There are more than a few Irish fans with sweat beads collecting as they think about reserve center Mike Golic, battling a physically impressive set of Seminole defensive tackles, led by true freshman Timmy Jernigan. Subbing in for injured senior Braxston Cave, Golic has held his own at the point of attack, but the offensive line — once the strength of the offense — saw its play slip in the closing month of the season, and the unit was overwhelmed for much of the first half against Stanford, when the Cardinal front seven shut down the Irish offense. But if a veteran like Golic, a fourth year player battling a talented freshman has you worried, you haven’t taken a look at what the Seminoles are running out there.
Put quite simply, it’s been one of those years for the Seminoles, who have been decimated by injuries on the offensive line. While Cave’s injury has been the only setback for Ed Warinner‘s troops, Florida State might be started four freshman along the front line, a challenge for any offense, even if Jimbo Fisher and the Seminoles coaching staff has had a month to work with the youngers.
“I’ve never been through injuries like we’ve been through this year,” Fisher said. “But in the end, it gave a lot of young guys time to develop and play. Hopefully we’ll play well in the game.”
Senior Zebrie Sanders will man the left tackle position, finishing an All-ACC career with a successful transition to the blind side after starting much of his first three seasons at right tackle. After that, it’ll be a youth movement for the Seminoles, with freshmen left guard Josue Matias, center Austin Barron, right guard Tre’ Jackson and right tackle Bobby Hart all being thrown into the fire. At this time last year, all four were just wrapping up high school careers. Now they’ll be tasked with blocking Ethan Johnson, Louis Nix, Sean Cwynar, Aaron Lynch, and Stephon Tuitt. It’s a match-up that should skew heavily in the Irish’s favor on paper. But physically, Fisher says the group looks the part.
“They’re doing well. You saw us when we were doing good on good,” Fisher said. “I mean their size. You’re talking about Matias at 325, Tre’ at 325, Barron at 300, Bobby Hart at 310, 315. That size and girth makes a big difference. I’m very pleased with their progress and what they’re doing.”
It’s hard enough to judge offensive line play by watching television broadcasts, but from a recruiting perspective, Hart was the highest profile player of the group, with the St. Thomas Aquinas product rated among the top 100 players in the country.
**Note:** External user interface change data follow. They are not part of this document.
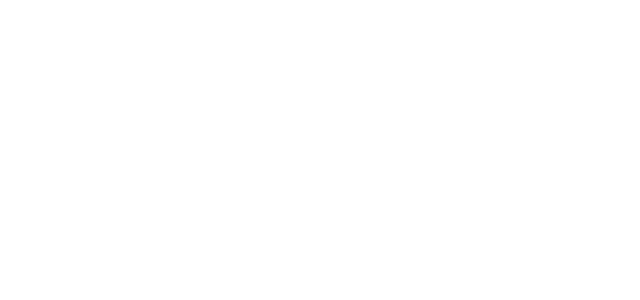
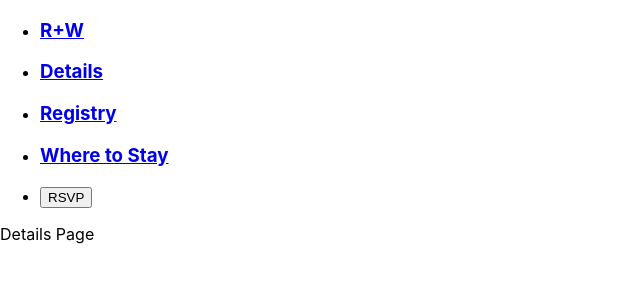
Before and after one commit to JGore99/will-and-robyn, a React (Create React App) app: page /details in a window 1280 px wide. Shown: the top 300 px of the page, without its empty margins (0-640 px from the left). Built offline with nearby package versions, Linux system fonts and the light colour scheme.

Commit message:
navbar and pages mapped out

```diff
--- a/src/App.jsx
+++ b/src/App.jsx
@@ -1,9 +1,22 @@
-import './App.css';
+import React from 'react'
+import { Routes, Route } from 'react-router-dom'
+import NavBar from './components/NavBar/NavBar'
+import Landing from './pages/Landing/Landing'
+import Details from './pages/Details/Details'
+import Registry from './pages/Registry/Registry'
+import Lodging from './pages/Lodging/Lodging'
+import './App.css'
 
 function App() {
   return (
     <main>
-      <></>
+      <NavBar />
+      <Routes>
+        <Route path='/' element={<Landing /> }/>
+        <Route path='/details' element={<Details /> }/>
+        <Route path='/registry' element={<Registry /> }/>
+        <Route path='/lodging' element={<Lodging /> }/>
+      </Routes>
     </main>
   );
 }
--- /dev/null
+++ b/src/components/NavBar/NavBar.jsx
@@ -0,0 +1,37 @@
+import React from "react"
+import { Link } from 'react-router-dom'
+import styles from './NavBar.module.css'
+
+const NavBar = () => {
+  return (
+    <ul>
+      <li>
+          <Link to='/' >
+            <h3 className={styles.navText} >R+W</h3>
+          </Link>
+      </li>
+      <li>
+          <Link to='/details' >
+            <h3 className={styles.navText} >Details</h3>
+          </Link>
+      </li>
+      <li>
+          <Link to='/registry' >
+            <h3 className={styles.navText} >Registry</h3>
+          </Link>
+      </li>
+      <li>
+          <Link to='/lodging' >
+            <h3 className={styles.navText} >Where to Stay</h3>
+          </Link>
+      </li>
+      <li>
+          <button>
+            RSVP
+          </button>
+      </li>
+    </ul>
+  )
+}
+
+export default NavBar
--- /dev/null
+++ b/src/pages/Details/Details.jsx
@@ -0,0 +1,11 @@
+import React from 'react'
+
+const Details = () => {
+  return (
+    <>
+      Details Page
+    </>
+  )
+}
+
+export default Details
--- /dev/null
+++ b/src/pages/Landing/Landing.jsx
@@ -0,0 +1,11 @@
+import React from 'react'
+
+const Landing = () => {
+  return (
+    <>
+      Landing Page
+    </>
+  )
+}
+
+export default Landing
--- /dev/null
+++ b/src/pages/Lodging/Lodging.jsx
@@ -0,0 +1,11 @@
+import React from 'react'
+
+const Lodging = () => {
+  return (
+    <>
+      Lodging Page
+    </>
+  )
+}
+
+export default Lodging
--- /dev/null
+++ b/src/pages/Registry/Registry.jsx
@@ -0,0 +1,11 @@
+import React from 'react'
+
+const Registry = () => {
+  return (
+    <>
+      Registry Page
+    </>
+  )
+}
+
+export default Registry
```
Also changed, not shown: src/components/NavBar/NavBar.module.css (added), src/pages/Details/Details.module.css (added), src/pages/Landing/Landing.module.css (added), src/pages/Lodging/Lodging.module.css (added), src/pages/Registry/Registry.module.css (added).
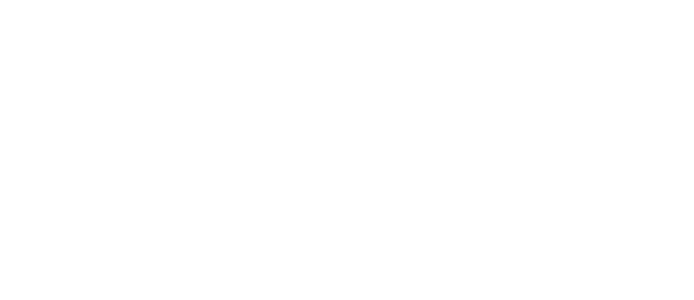
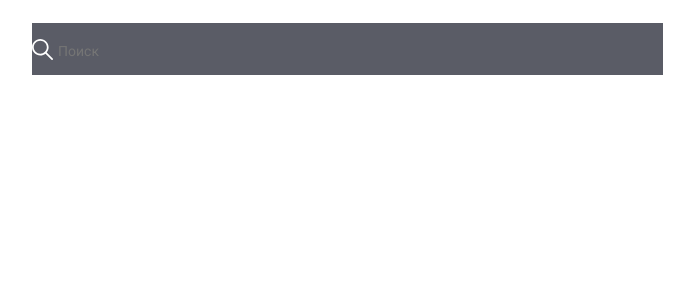
Before and after one commit to just-too-it/data-table, a React (Create React App) app: page / in a window 1280 px wide. Shown: the top 300 px of the page, without its empty margins (69-763 px from the left). Built offline with nearby package versions, Linux system fonts and the light colour scheme.

Commit message:
добавлен компонент поиска

```diff
--- a/src/App.js
+++ b/src/App.js
@@ -1,3 +1,9 @@
+import { Search } from "./components/Search";
+
 export const App = () => {
-  return <div className="container"></div>;
+  return (
+    <div className="container">
+      <Search />
+    </div>
+  )
 };
--- /dev/null
+++ b/src/components/Search/Search.scss
@@ -0,0 +1,14 @@
+.search {
+    width: 631px;
+    height: 52px;
+    background: $color-secondary;
+    font-weight: 400;
+    font-size: 14px;
+    color: #B3B7BF;
+    padding: 18px 26px 15px 26px;
+    border: none;
+    background-image: url('../../assets/icons/search.svg');
+    background-position-x: right 24px;
+    background-position-y: 50%;
+    background-repeat: no-repeat;
+}
--- /dev/null
+++ b/src/components/Search/index.jsx
@@ -0,0 +1,6 @@
+
+export const Search = () => {
+    return (
+        <input type='text' className='search' placeholder="Поиск"/>
+    )
+}
--- a/src/styles/styles.scss
+++ b/src/styles/styles.scss
@@ -1,5 +1,7 @@
 @import '~normalize.css';
 @import './variables.scss';
+
+@import '../components/Search/Search.scss';
 
 
 html,
```
Also changed, not shown: src/assets/icons/search.svg (added), 1 other file (tests, documents, lock files or other folders).
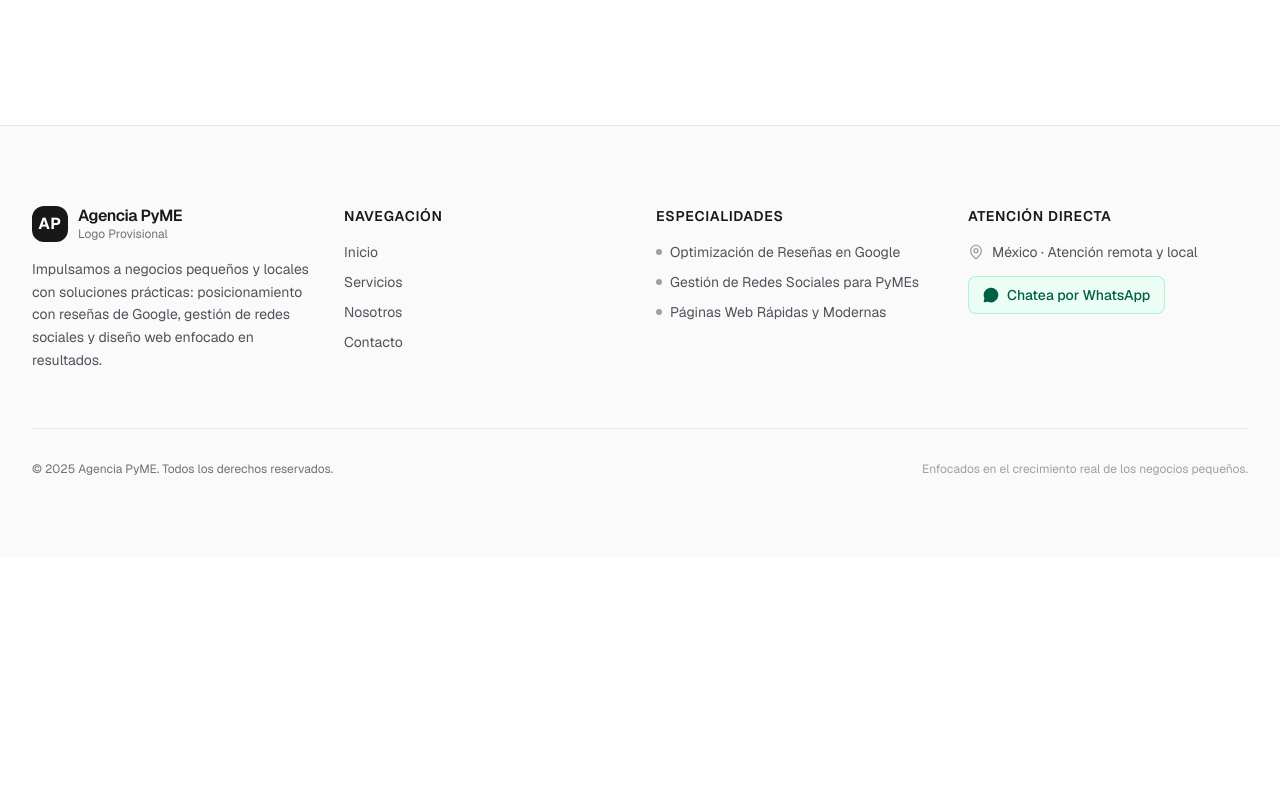
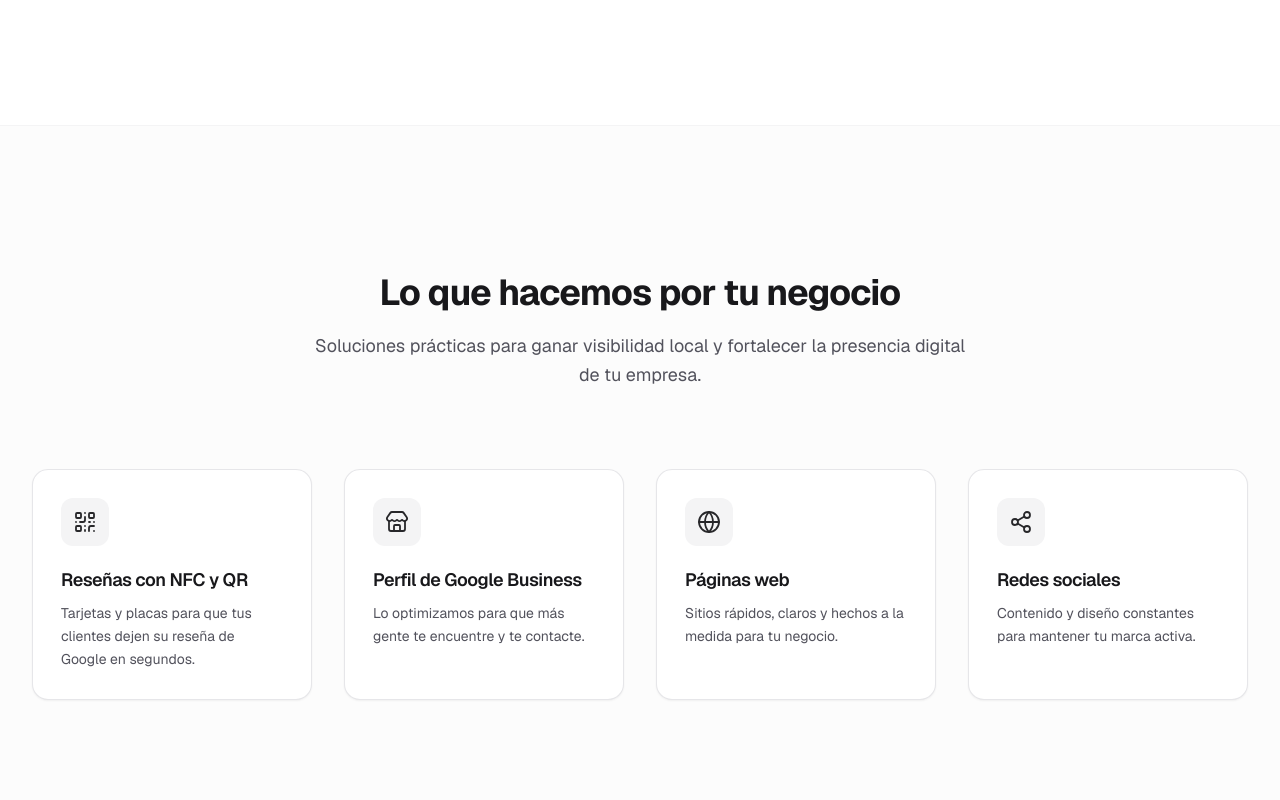
Before and after one commit to isaelrivr/WEB-PAGE-BUSSINESS, a Next.js app: page / in a window 1280 px wide. Shown: the part 800-1600 px from the top of the page. Before the commit the page ends 1357 px from the top, so only its background shows below. Built offline with nearby package versions, Linux system fonts and the light colour scheme.

Commit message:
servicios

```diff
--- a/app/page.tsx
+++ b/app/page.tsx
@@ -1,9 +1,11 @@
 import Hero from "@/components/Hero";
+import Services from "@/components/Services";
 
 export default function Home() {
   return (
     <>
       <Hero />
+      <Services />
     </>
   );
 }
--- /dev/null
+++ b/components/Services.tsx
@@ -0,0 +1,126 @@
+"use client";
+
+import { useEffect, useRef, useState } from "react";
+import { QrCode, Store, Globe, Share2 } from "lucide-react";
+
+interface ServiceItem {
+  icon: React.ComponentType<{ className?: string }>;
+  title: string;
+  description: string;
+}
+
+const SERVICES: ServiceItem[] = [
+  {
+    icon: QrCode,
+    title: "Reseñas con NFC y QR",
+    description:
+      "Tarjetas y placas para que tus clientes dejen su reseña de Google en segundos.",
+  },
+  {
+    icon: Store,
+    title: "Perfil de Google Business",
+    description:
+      "Lo optimizamos para que más gente te encuentre y te contacte.",
+  },
+  {
+    icon: Globe,
+    title: "Páginas web",
+    description:
+      "Sitios rápidos, claros y hechos a la medida para tu negocio.",
+  },
+  {
+    icon: Share2,
+    title: "Redes sociales",
+    description:
+      "Contenido y diseño constantes para mantener tu marca activa.",
+  },
+];
+
+export default function Services() {
+  const sectionRef = useRef<HTMLElement>(null);
+  const [isVisible, setIsVisible] = useState(false);
+
+  useEffect(() => {
+    const observer = new IntersectionObserver(
+      ([entry]) => {
+        if (entry.isIntersecting) {
+          setIsVisible(true);
+          observer.disconnect();
+        }
+      },
+      {
+        threshold: 0.15,
+        rootMargin: "0px 0px -50px 0px",
+      }
+    );
+
+    if (sectionRef.current) {
+      observer.observe(sectionRef.current);
+    }
+
+    return () => observer.disconnect();
+  }, []);
+
+  return (
+    <section
+      id="servicios"
+      ref={sectionRef}
+      className="py-24 sm:py-32 lg:py-36 px-4 sm:px-6 lg:px-8 border-t border-zinc-100 bg-zinc-50/50"
+    >
+      <div className="max-w-7xl mx-auto">
+        {/* Encabezado de la sección */}
+        <div
+          className={`max-w-2xl mx-auto text-center space-y-3 sm:space-y-4 mb-16 sm:mb-20 transition-all duration-700 ease-out ${
+            isVisible
+              ? "opacity-100 translate-y-0"
+              : "opacity-0 translate-y-6"
+          }`}
+        >
+          <h2 className="text-3xl sm:text-4xl font-bold tracking-tight text-zinc-900 leading-tight">
+            Lo que hacemos por tu negocio
+          </h2>
+          <p className="text-base sm:text-lg text-zinc-600 font-normal leading-relaxed">
+            Soluciones prácticas para ganar visibilidad local y fortalecer la presencia digital de tu empresa.
+          </p>
+        </div>
+
+        {/* Cuadrícula responsiva: 1 col celular, 2 col tableta, 4 col escritorio */}
+        <div className="grid grid-cols-1 sm:grid-cols-2 lg:grid-cols-4 gap-6 sm:gap-6 lg:gap-8">
+          {SERVICES.map((service, index) => {
+            const Icon = service.icon;
+            return (
+              <div
+                key={service.title}
+                style={{
+                  transitionDelay: isVisible ? `${index * 120}ms` : "0ms",
+                }}
+                className={`group p-6 sm:p-7 rounded-2xl bg-white border border-zinc-200/90 shadow-xs hover:border-zinc-300 hover:shadow-md hover:-translate-y-1 transition-all duration-300 flex flex-col justify-between ${
+                  isVisible
+                    ? "opacity-100 translate-y-0"
+                    : "opacity-0 translate-y-8"
+                }`}
+              >
+                <div>
+                  {/* Icono con contenedor sobrio y transición al hover */}
+                  <div className="w-12 h-12 rounded-xl bg-zinc-100 text-zinc-800 flex items-center justify-center mb-5 group-hover:bg-zinc-900 group-hover:text-white transition-colors duration-200">
+                    <Icon className="w-6 h-6 stroke-[1.8]" />
+                  </div>
+
+                  {/* Título de la tarjeta */}
+                  <h3 className="text-lg font-semibold text-zinc-900 tracking-tight mb-2">
+                    {service.title}
+                  </h3>
+
+                  {/* Descripción de 2 líneas */}
+                  <p className="text-sm text-zinc-600 font-normal leading-relaxed">
+                    {service.description}
+                  </p>
+                </div>
+              </div>
+            );
+          })}
+        </div>
+      </div>
+    </section>
+  );
+}
```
His high school teammate at the Fort Lauderdale powerhouse, Barron is stepping in at center over sophomore starter Bryan Stork, where he’s started two games. Jackson had offers from Alabama and Georgia, while Matias was one of the top players in New Jersey last year with offers from North Carolina, Florida, and Wisconsin.
Even though the Seminoles won six of their last seven games, they never truly got their offense rolling, putting up more than 400 yards only once in that stretch. With the Irish defense one of the stingier units this group has faced this year, it’ll be up to the Seminoles offensive line, green as it may be, to win the battle at the line of scrimmage if Florida State wants to move the ball effectively.
Sure, Irish fans have a right to be worried about how the Irish front five will handle a Seminoles defensive line among the best in the country. But the feeling will likely be mutual.